Happy Friday! It is the end of the first week of class. I always thinking of the first week or two of class in the fall like I do the first couple of games of basketball after being away for a couple of weeks: I am so out of shape! So these first couple of weeks we work ourselves back into teaching shape. The next weeks are the expression of our new fitness. And the last weeks demonstrate our perseverance. That’s what I think anyway.
Hey, what an amazing week it has been though, right? Our undergraduate curriculum is enrolled at more than 96% of capacity, with 3,170 students registered for our courses, which turns into almost 9,500 student credit hours! Amazing! What is more, when I sent a welcome email to all of our primary and secondary majors, my sent box added 717 total emails. That’s a lot of majors. Of course we need to wait until census date (a couple of weeks from now) to learn the official numbers in enrollment, but we are filled to the brim with eager undergrads. That’s exciting.
In spite of all of this teaching, we continue to be extraordinarily productive as scholars. Take for instance, Ziyu’s most recent publication: Long, Z. (2016). Managing legitimacy crisis for state-owned non-profit organization: A case study of the Red Cross Society of China. Public Relations Review, 42, 372-374. doi: 10.1016/j.pubrev.2015.09.011
And then there is Ziyu’s recent award as well: the Organization for the Study of Communication, Language and Gender (OSCLG) Anita Taylor Outstanding Published Article Award. Here is the citation: Buzzanell, P.M., Long, Z., Anderson, L.B., Kokini, K., & Batra, J.C. (2015). Mentoring in academe: A feminist poststructural lens on stories of women engineering faculty of color. Management Communication Quarterly, 29, 440-457. doi:10.1177/08933189155
And then there is the recent work of Eric and an M.A. alum Kyle Jonas. Their co-authored essay is just now out in the special issue on Memory, Culture, and Difference in the Journal of International and Intercultural Communication.

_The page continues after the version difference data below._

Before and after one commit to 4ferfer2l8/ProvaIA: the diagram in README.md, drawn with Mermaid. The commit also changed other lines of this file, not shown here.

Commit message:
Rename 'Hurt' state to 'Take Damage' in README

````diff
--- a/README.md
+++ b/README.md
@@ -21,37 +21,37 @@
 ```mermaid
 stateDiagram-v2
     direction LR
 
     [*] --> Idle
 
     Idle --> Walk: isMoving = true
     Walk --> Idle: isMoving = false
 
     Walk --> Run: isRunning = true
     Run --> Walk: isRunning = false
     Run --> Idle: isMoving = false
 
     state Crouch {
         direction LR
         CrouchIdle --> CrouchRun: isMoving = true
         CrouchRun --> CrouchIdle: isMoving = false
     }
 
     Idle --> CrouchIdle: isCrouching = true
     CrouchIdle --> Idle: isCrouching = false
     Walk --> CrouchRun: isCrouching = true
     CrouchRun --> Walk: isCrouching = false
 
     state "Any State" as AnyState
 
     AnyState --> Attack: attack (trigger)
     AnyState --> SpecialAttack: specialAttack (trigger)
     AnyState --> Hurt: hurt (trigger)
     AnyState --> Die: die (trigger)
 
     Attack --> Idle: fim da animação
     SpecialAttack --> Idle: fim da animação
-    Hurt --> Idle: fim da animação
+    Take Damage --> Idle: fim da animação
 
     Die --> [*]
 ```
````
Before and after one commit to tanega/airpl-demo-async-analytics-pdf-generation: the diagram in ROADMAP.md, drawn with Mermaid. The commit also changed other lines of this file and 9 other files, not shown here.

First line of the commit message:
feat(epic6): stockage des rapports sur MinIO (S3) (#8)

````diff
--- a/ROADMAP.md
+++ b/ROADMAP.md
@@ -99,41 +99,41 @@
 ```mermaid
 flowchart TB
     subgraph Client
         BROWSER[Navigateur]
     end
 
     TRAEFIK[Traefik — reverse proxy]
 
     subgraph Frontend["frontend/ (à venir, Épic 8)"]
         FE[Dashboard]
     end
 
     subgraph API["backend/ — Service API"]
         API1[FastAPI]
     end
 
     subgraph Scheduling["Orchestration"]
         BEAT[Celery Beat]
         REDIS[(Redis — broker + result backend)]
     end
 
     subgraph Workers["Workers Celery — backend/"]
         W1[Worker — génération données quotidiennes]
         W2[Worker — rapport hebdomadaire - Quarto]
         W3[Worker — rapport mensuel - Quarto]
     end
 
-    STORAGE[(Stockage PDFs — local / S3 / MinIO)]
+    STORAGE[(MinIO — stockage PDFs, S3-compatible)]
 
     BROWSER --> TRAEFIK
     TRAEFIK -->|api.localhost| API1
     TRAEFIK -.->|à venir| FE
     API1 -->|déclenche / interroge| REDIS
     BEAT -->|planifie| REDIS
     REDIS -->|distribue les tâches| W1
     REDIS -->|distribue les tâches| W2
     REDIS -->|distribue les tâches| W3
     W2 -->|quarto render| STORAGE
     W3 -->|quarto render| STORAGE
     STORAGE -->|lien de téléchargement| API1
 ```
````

Aoki, E. and Jonas, K. M. (August 2016). Collective memory and sacred space in post-genocide Rwanda: Reconciliation and rehumanization processes in Mureithi’s ICYIZERE. Journal of International and Intercultural Communication, 9, 3, 240-258.
The piece was co-authored with M.A. -alumnus, Kyle M. Jonas, who is now a graduate of Vanderbilt Divinity School and currently on staff in media production on the Vanderbilt University campus. Additionally, an interview write-up of the article is featured online in NCA’s Communication Currents.
Finally, the ice cream social! Wee hoo! We’ll be knee deep in ice cream this afternoon from 5-6 p.m.. Make your own sundae, hang with friends, and have a good time. We will be on the southeast corner of the Monfort Quad—that is to say just a few steps north of BSB A wing. Hope to see all of you there.
As some of you know I am teaching one of the new capstone classes. I am calling it Rhetoric and the Good Life. I have bored many of you with my plans for the course. The students read the introduction to Michael Hyde’s edited collection The Ethos of Rhetoric for this morning. Drawing on Isocrates, Aristotle, and Heidegger, Hyde writes “We are the openness of a dwelling place [ethos, ethea] of a dwelling place where the truth of what is—be it a stone, tree, eagle, ourselves, or whatever—can be taken to heart, appreciated, and cared for.” Don’t get too worked up about Hyde’s use of truth for he is far more sophistic than Platonic. But reminding ourselves of the central, ontological fact of our presence with others including the others of our environment can be a cool we to start this school year.
I hope you all have a good weekend. I think a box of peaches and a nice large peach crisp are in my future this weekend. As is a few hours in the office writing a QJS review. That too.